*PROBLEM TO WORK ON*
From the entries provided below, copy each line that contains the word "prefixIcon".

[[ EXTRACTED ENTRIES open ]]

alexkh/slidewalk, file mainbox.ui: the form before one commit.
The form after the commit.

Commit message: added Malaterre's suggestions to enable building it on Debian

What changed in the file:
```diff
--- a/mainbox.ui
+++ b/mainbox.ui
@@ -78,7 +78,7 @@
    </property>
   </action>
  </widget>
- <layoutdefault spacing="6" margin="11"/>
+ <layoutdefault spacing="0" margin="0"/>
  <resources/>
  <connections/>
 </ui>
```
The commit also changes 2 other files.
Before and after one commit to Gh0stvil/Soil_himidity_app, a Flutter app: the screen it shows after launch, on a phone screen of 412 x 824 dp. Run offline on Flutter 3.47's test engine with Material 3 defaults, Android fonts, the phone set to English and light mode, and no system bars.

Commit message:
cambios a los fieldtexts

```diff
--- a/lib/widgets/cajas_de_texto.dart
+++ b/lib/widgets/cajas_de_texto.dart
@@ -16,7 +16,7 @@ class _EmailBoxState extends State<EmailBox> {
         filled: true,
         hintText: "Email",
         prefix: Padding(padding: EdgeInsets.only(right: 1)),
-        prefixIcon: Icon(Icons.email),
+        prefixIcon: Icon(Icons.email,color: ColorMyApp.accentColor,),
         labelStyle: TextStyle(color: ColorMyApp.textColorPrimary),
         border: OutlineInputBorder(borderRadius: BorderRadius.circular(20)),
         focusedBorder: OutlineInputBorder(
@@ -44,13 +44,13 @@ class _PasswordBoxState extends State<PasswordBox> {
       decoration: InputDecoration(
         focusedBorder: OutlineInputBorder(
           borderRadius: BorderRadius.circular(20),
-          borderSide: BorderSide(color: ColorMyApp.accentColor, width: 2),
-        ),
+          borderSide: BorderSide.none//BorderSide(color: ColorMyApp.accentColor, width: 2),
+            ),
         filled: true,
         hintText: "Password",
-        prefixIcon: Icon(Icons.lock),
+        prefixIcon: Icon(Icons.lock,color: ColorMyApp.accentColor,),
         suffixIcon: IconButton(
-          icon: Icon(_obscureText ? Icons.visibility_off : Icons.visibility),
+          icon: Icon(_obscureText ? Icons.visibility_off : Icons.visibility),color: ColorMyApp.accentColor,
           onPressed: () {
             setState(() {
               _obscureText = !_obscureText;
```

[[ EXTRACTED ENTRIES closed ]]

*SOLUTION*
-        prefixIcon: Icon(Icons.email),
+        prefixIcon: Icon(Icons.email,color: ColorMyApp.accentColor,),
-        prefixIcon: Icon(Icons.lock),
+        prefixIcon: Icon(Icons.lock,color: ColorMyApp.accentColor,),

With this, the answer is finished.